*TRY IT*
The lines wanted are those in the data below that include "ipynb".

AVAILABLE DATA section start

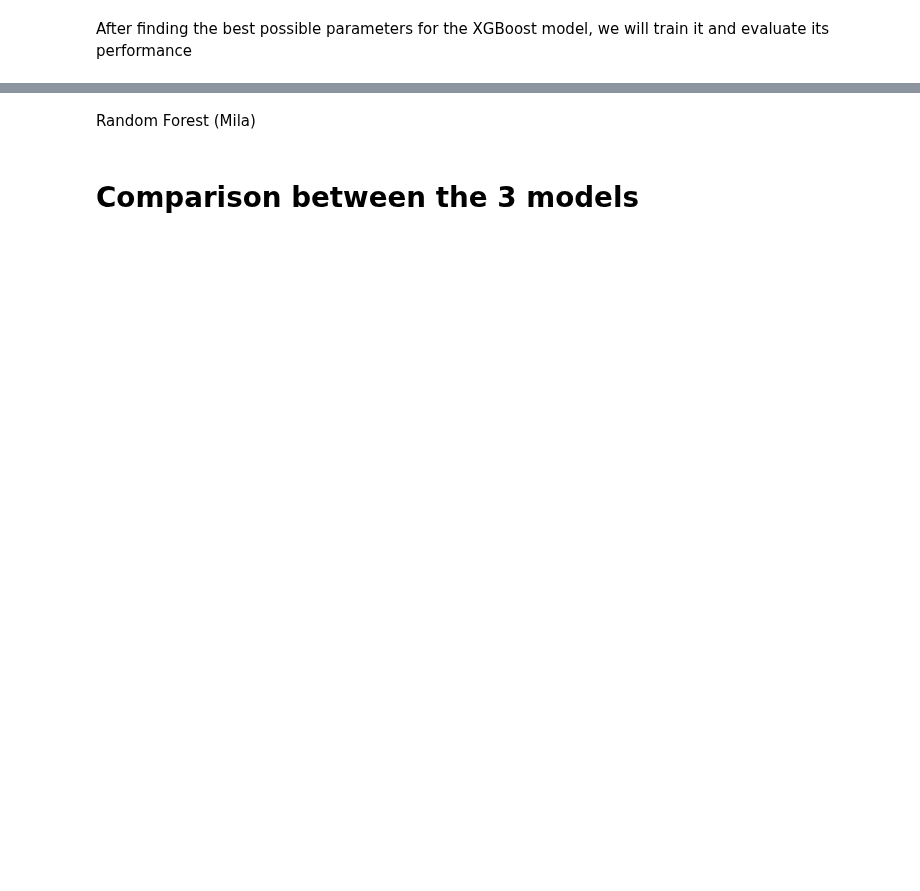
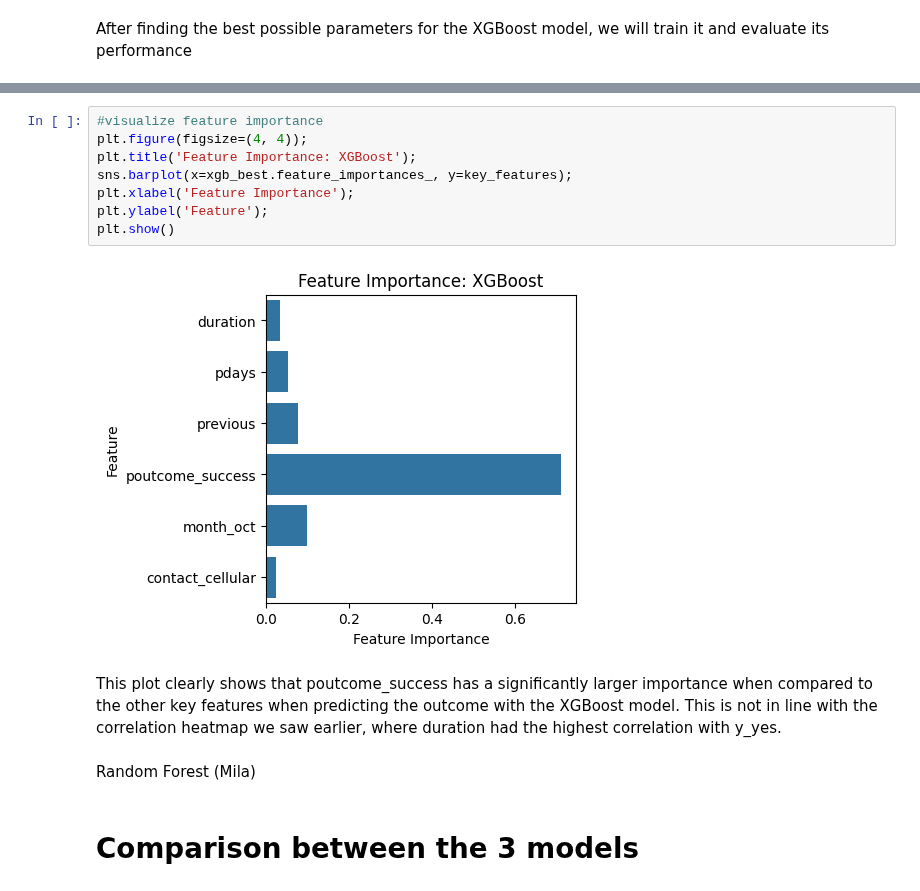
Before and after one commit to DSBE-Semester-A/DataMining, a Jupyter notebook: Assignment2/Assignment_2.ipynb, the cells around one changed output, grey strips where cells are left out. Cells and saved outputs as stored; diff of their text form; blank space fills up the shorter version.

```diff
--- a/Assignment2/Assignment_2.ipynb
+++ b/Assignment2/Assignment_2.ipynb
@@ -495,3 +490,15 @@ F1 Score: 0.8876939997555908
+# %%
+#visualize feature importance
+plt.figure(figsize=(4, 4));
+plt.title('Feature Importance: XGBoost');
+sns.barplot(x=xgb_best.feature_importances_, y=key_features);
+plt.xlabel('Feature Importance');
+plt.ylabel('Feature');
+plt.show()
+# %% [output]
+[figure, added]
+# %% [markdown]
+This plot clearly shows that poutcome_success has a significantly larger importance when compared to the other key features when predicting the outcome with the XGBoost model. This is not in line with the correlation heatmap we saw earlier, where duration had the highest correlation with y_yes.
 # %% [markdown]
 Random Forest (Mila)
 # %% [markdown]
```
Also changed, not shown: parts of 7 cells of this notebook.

AVAILABLE DATA section end

*ANSWER SECTION*
Before and after one commit to DSBE-Semester-A/DataMining, a Jupyter notebook: Assignment2/Assignment_2.ipynb, the cells around one changed output, grey strips where cells are left out. Cells and saved outputs as stored; diff of their text form; blank space fills up the shorter version.
--- a/Assignment2/Assignment_2.ipynb
+++ b/Assignment2/Assignment_2.ipynb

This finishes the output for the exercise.